At the end of the tour, our tour guide led us further and further into the bustling nightlife of Taiwanese people in the Snake Alley and the Huaxi Street Night Market. Every corner of these two locations gave me a soft touch of life in Vietnam the early 2000s, in which people still have to struggle by any means to make ends meet after the wartime. At the night market, multiple types of food with low prices for people who do labor work to get by and have late-night meals before they head back home with their families. The LED lights brighten the dark street, lighten the lively faces of hustlers in the middle of a humid rainy night in Taiwan. 

Pig leg noodle & duck blood jelly at Huaxi Street Night Market

The tour ended with us separating our way at the night market to find some savory evening snacks after 3 hours of walking around. There were so many options to choose from, rice sausage, grilled king oyster mushroom, fish ball soup, fruits, etc. They all looked so irresistible to me. However!! as the weather was a bit chilly that day, I couldn’t help stopping by a noodle restaurant for some heart-warming noodle soup and a small bowl of chunky duck blood jelly. I know many of you guys might feel buzzed regarding the name, and the ingredients of the dishes. But, trust me, you don’t know how good food can be until you try it yourself.

My night came to an end after this filling meal. I got on the train to go back to my hostel and took a good long sleep, preparing for the next exciting journey the next day.

That’s it for day 1, thank you so much for reading!

I will continue writing about my travel experiences in the near future. Stay tuned for my next article of the next few days of my journey in Taiwan.

 

Check out my other posts about this solo trip in Taiwan here:
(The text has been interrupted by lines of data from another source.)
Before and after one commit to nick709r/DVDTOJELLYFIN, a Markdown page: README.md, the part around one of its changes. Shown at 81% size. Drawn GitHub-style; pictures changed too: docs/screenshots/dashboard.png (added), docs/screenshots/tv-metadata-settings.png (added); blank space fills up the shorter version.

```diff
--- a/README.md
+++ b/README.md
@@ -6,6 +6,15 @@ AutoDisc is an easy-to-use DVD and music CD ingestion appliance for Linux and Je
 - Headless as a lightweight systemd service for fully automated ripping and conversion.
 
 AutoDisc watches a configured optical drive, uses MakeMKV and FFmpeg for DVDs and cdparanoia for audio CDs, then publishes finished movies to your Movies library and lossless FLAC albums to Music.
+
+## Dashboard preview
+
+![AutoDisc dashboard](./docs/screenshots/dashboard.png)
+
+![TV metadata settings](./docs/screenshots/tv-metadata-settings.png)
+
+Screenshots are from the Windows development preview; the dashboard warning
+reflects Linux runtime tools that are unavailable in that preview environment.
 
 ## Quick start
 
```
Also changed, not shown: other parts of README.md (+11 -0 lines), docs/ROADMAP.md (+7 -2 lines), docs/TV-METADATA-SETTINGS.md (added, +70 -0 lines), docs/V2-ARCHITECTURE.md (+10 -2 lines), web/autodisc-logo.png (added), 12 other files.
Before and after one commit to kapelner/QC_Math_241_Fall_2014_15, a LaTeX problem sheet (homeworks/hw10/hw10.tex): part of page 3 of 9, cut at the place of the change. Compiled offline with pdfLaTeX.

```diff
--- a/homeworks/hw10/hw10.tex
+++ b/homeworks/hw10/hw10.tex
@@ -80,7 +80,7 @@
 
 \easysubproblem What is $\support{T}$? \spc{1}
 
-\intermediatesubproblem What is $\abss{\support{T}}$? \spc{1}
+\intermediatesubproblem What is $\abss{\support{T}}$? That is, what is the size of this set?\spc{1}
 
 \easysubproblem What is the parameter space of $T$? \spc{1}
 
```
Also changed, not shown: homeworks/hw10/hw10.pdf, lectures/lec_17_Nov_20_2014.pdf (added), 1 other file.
Taiwan // A full-on 5-day solo itinerary in Taiwan - Day 2 
Taiwan // A full-on 5-day solo itinerary in Taiwan - Day 3 
Taiwan // A full-on 5-day solo itinerary in Taiwan - Day 4 - Stay tuned
Taiwan // A full-on 5-day solo itinerary in Taiwan - Day 5 - Stay tuned
Taiwan // What to expect: Language, Culture, and Eatery
Taiwan // What to expect: Planning the trip & Reviews